• Question: How does the mind-body connection affect our emotions?

    Asked by Dennis Relojo-Howell II to Robert, Olly, Nicola, Jasmin, Dennis, Caroline on 12 Jun 2019.
    • Photo: Jasmin Moon

      Jasmin Moon answered on 12 Jun 2019:

      The mind and body are very closely linked, you could even say they are the same things since our thoughts all originate in the brain which is part of our bodies!
      In the same way that our body affects our mind (if we feel pain for example, we are also likely to feel anxious or low in mood), our emotions also affect our body (think about how your body feels when you are nervous – perhaps a bit shaky, dry mouth and sweating?). The CBT triangle explains this quite well if you are interested: https://thebluesprogram.weebly.com/uploads/1/4/2/1/14217397/original_student_workbook.pdf

    • Photo: Oliver Clabburn

      Oliver Clabburn answered on 12 Jun 2019:

      This is a good question and Jasmin has answered this really well. On a side note, I read something just last week about how our mind is heavily linked with our stomach! Think about when we’re really nervous and our stomach feels off… or when we feel ill, the last thing we want to do is something which requires lots of thinking! Consequently, what we eat may have a massive impact on how our minds work.

    • Photo: Dennis Relojo-Howell

      Dennis Relojo-Howell answered on 12 Jun 2019:

      Each of them can affect each other. They are buddies. How you think can affect how you feel. And how you feel can affect your thinking.

      As an example, if you are stressed about your homework it can give you headache and other pains in your bodies. And if you are not feeling well that can make you feel stressed.

    • Photo: Robert Dempsey

      Robert Dempsey answered on 12 Jun 2019:

      I think this is a reciprocal relationship (i.e. goes both ways) – there are different theories of emotion, some of which focus on ‘top-down’ processes (how the mind interprets/evaluates our bodily state and environment to cause emotion) versus ‘bottom-up’ processes (based on our perception first). It may depend on the type of emotion we are experiencing whether this is more ‘top-down’ or ‘bottom-up’?

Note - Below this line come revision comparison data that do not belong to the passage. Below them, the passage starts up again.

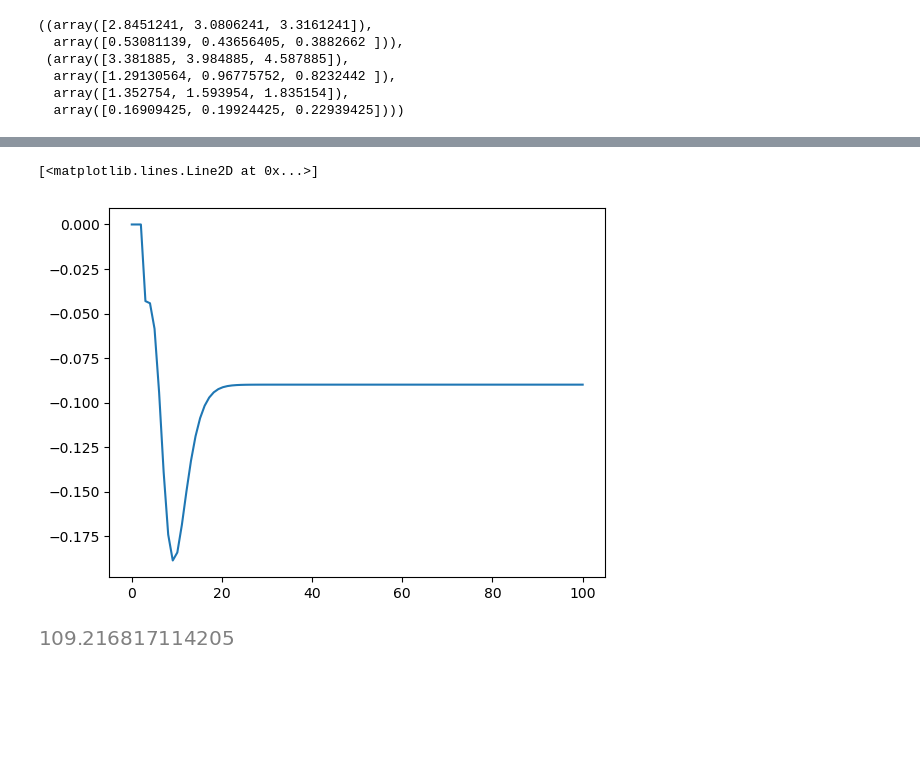
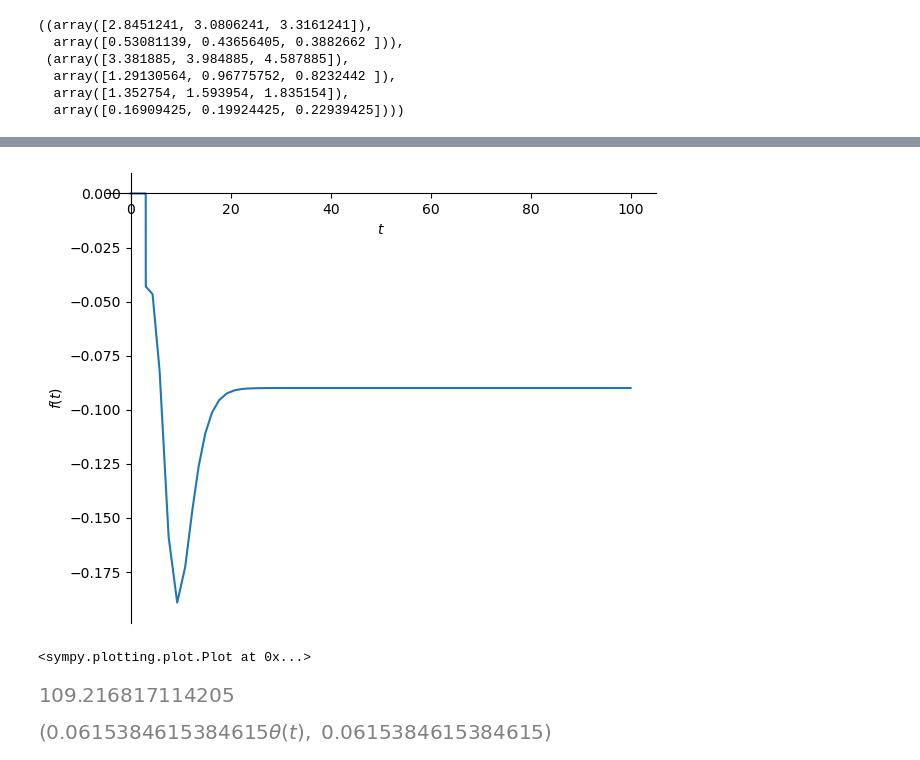
Before and after one commit to Alex1um/otp, a Jupyter notebook: 1.ipynb, the cells around one changed output, grey strips where cells are left out. Drawn from its saved outputs; the diff is of its cells as text; code cells hidden in the pictures; blank space fills up the shorter version.

```diff
--- a/1.ipynb
+++ b/1.ipynb
@@ -70,8 +72,6 @@ f
-# %%
-fpy = np.vectorize(lambda tp: f[0].evalf(subs={t: tp}))
-ts = np.linspace(0, 100, 100)
-plt.plot(ts, fpy(ts))
-# %% [output]
-[<matplotlib.lines.Line2D at 0x...>]
-[figure, removed]
+# %%
+sympy.plot(x, (t, 0, 100))
+# %% [output]
+[figure, added]
+<sympy.plotting.plot.Plot at 0x...>
 # %%
@@ -79,3 +79,7 @@ epsilon = sympy.integrate(sympy.Abs(f[0] - 1), (t, 0, 100))
 epsilon.evalf()
 # %% [output]
 [figure]
+# %%
+sympy.inverse_laplace_transform(1/(T_i * s), s, t), 1 / T_i
+# %% [output]
+[figure, added]
```
Also changed, not shown: parts of 2 cells of this notebook.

    • Photo: Nicola Johnstone

      Nicola Johnstone answered on 13 Jun 2019:

      We talk about this in terms of feedback. Our ‘fight or flight’ systems cannot tell real danger from no harm. For example, anxiety arises from attentional bias to negative information, or that which might harm us. It means we are primed for danger, and might miss-categorise something as a threat, when really it is harmless. So we get nervous, shaky and want to run away and the affects are felt in the body. It can keep cycling for a while until we learn the truth.

    • Photo: Caroline Brett

      Caroline Brett answered on 15 Jun 2019:

      It is a two-way process. When our body is suffering (e.g. too tired, hungry, or physically injured/unwell), our mind doesn’t function as well as normal. When our mind is not functioning well (e.g. when we’re upset or stressed) our body can be affected too. It can become a bit of a cycle. For example, if we’re feeling stressed, we are likely to experience physical symptoms such as a racing heart, sweating, etc., which in turn can make us feel more stressed or even feel down because our mind tells us we’re not coping well with the situation, leading us to feel worse both physically and mentally. This forms the basis of a lot of psychological therapies or treatments, particularly in health psychology, such as CBT (as Yasmin outlines below).